Itemized modification records
.....

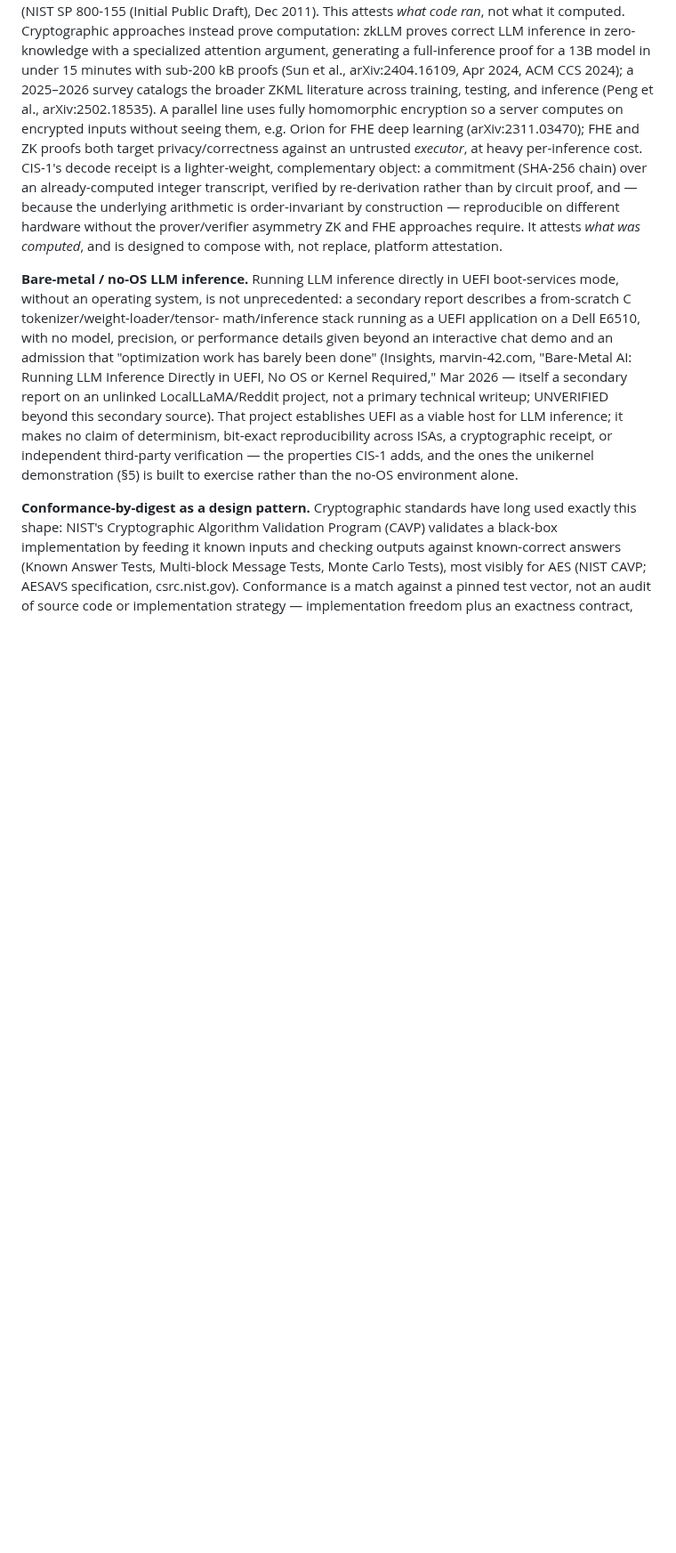
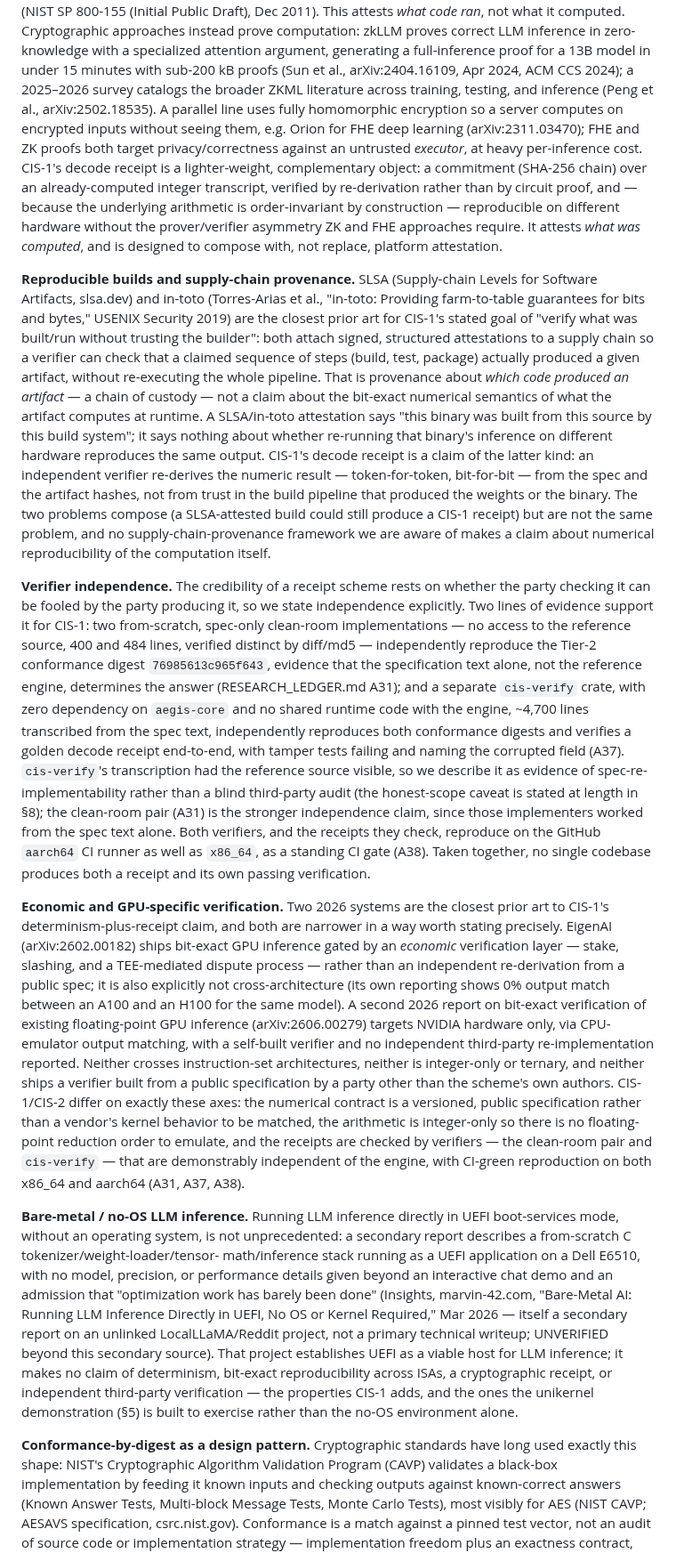
Before and after one commit to Aefinity-AI/alice-aegis, a Markdown page: docs/paper/paper.md, the part around one of its changes. Shown at 89% size. Rendered like a GitHub page; blank space fills up the shorter version.

Commit message:
paper.md: mirror §2 additions from cm/paper-sec2-lineage
Manually duplicate the 3 new related-work paragraphs (SLSA/in-toto
provenance distinction, verifier-independence statement grounded in
ledger A31/A37, and EigenAI/arXiv:2606.00279 differentiator) plus their
4 new Sources entries from docs/paper/02_related_work.md into
docs/paper/paper.md's §2, since paper.md has no build script and
duplicates section content by hand. Does not touch 02_related_work.md.

Gated on Justin's PUBLISH? approval, same as cm/paper-sec2-lineage.

```diff
--- a/docs/paper/paper.md
+++ b/docs/paper/paper.md
@@ -228,6 +228,69 @@ without the prover/verifier asymmetry ZK and FHE approaches require. It
 attests *what was computed*, and is designed to compose with, not replace,
 platform attestation.
 
+**Reproducible builds and supply-chain provenance.** SLSA (Supply-chain Levels
+for Software Artifacts, slsa.dev) and in-toto (Torres-Arias et al., "in-toto:
+Providing farm-to-table guarantees for bits and bytes," USENIX Security 2019)
+are the closest prior art for CIS-1's stated goal of "verify what was
+built/run without trusting the builder": both attach signed, structured
+attestations to a supply chain so a verifier can check that a claimed
+sequence of steps (build, test, package) actually produced a given artifact,
+without re-executing the whole pipeline. That is provenance about *which
+code produced an artifact* — a chain of custody — not a claim about the
+bit-exact numerical semantics of what the artifact computes at runtime. A
+SLSA/in-toto attestation says "this binary was built from this source by
+this build system"; it says nothing about whether re-running that binary's
+inference on different hardware reproduces the same output. CIS-1's decode
+receipt is a claim of the latter kind: an independent verifier re-derives
+the numeric result — token-for-token, bit-for-bit — from the spec and the
+artifact hashes, not from trust in the build pipeline that produced the
+weights or the binary. The two problems compose (a SLSA-attested build could
+still produce a CIS-1 receipt) but are not the same problem, and no
+supply-chain-provenance framework we are aware of makes a claim about
+numerical reproducibility of the computation itself.
+
+**Verifier independence.** The credibility of a receipt scheme rests on
+whether the party checking it can be fooled by the party producing it, so we
+state independence explicitly. Two lines of evidence support it for CIS-1:
+two from-scratch, spec-only clean-room implementations — no access to the
+reference source, 400 and 484 lines, verified distinct by diff/md5 —
+independently reproduce the Tier-2 conformance digest
+`76985613c965f643`, evidence that the specification text alone, not the
+reference engine, determines the answer (RESEARCH_LEDGER.md A31); and a
+separate `cis-verify` crate, with zero dependency on `aegis-core` and no
+shared runtime code with the engine, ~4,700 lines transcribed from the spec
+text, independently reproduces both conformance digests and verifies a
+golden decode receipt end-to-end, with tamper tests failing and naming the
+corrupted field (A37). `cis-verify`'s transcription had the reference source
+visible, so we describe it as evidence of spec-re-implementability rather
+than a blind third-party audit (the honest-scope caveat is stated at length
+in §8); the clean-room pair (A31) is the stronger independence claim, since
+those implementers worked from the spec text alone. Both verifiers, and the
+receipts they check, reproduce on the GitHub `aarch64` CI runner as well as
+`x86_64`, as a standing CI gate (A38). Taken together, no single codebase
+produces both a receipt and its own passing verification.
+
+**Economic and GPU-specific verification.** Two 2026 systems are the
+closest prior art to CIS-1's determinism-plus-receipt claim, and both are
+narrower in a way worth stating precisely. EigenAI (arXiv:2602.00182) ships
+bit-exact GPU inference gated by an *economic* verification layer — stake,
+slashing, and a TEE-mediated dispute process — rather than an independent
+re-derivation from a public spec; it is also explicitly not
+cross-architecture (its own reporting shows 0% output match between an A100
+and an H100 for the same model). A second 2026 report on bit-exact
+verification of existing floating-point GPU inference (arXiv:2606.00279)
+targets NVIDIA hardware only, via CPU-emulator output matching, with a
+self-built verifier and no independent third-party re-implementation
+reported. Neither crosses instruction-set architectures, neither is
+integer-only or ternary, and neither ships a verifier built from a public
+specification by a party other than the scheme's own authors. CIS-1/CIS-2
+differ on exactly these axes: the numerical contract is a versioned, public
+specification rather than a vendor's kernel behavior to be matched, the
+arithmetic is integer-only so there is no floating-point reduction order to
+emulate, and the receipts are checked by verifiers — the clean-room pair and
+`cis-verify` — that are demonstrably independent of the engine, with
+CI-green reproduction on both x86_64 and aarch64 (A31, A37, A38).
+
 **Bare-metal / no-OS LLM inference.** Running LLM inference directly in UEFI
 boot-services mode, without an operating system, is not unprecedented: a
 secondary report describes a from-scratch C tokenizer/weight-loader/tensor-
```
Also changed, not shown: other parts of docs/paper/paper.md (+4 -0 lines).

.....

Task goal
The records are given above. Copy each line in them that holds "paper".

Task response
Before and after one commit to Aefinity-AI/alice-aegis, a Markdown page: docs/paper/paper.md, the part around one of its changes. Shown at 89% size. Rendered like a GitHub page; blank space fills up the shorter version.
paper.md: mirror §2 additions from cm/paper-sec2-lineage
4 new Sources entries from docs/paper/02_related_work.md into
docs/paper/paper.md's §2, since paper.md has no build script and
Gated on Justin's PUBLISH? approval, same as cm/paper-sec2-lineage.
--- a/docs/paper/paper.md
+++ b/docs/paper/paper.md
Also changed, not shown: other parts of docs/paper/paper.md (+4 -0 lines).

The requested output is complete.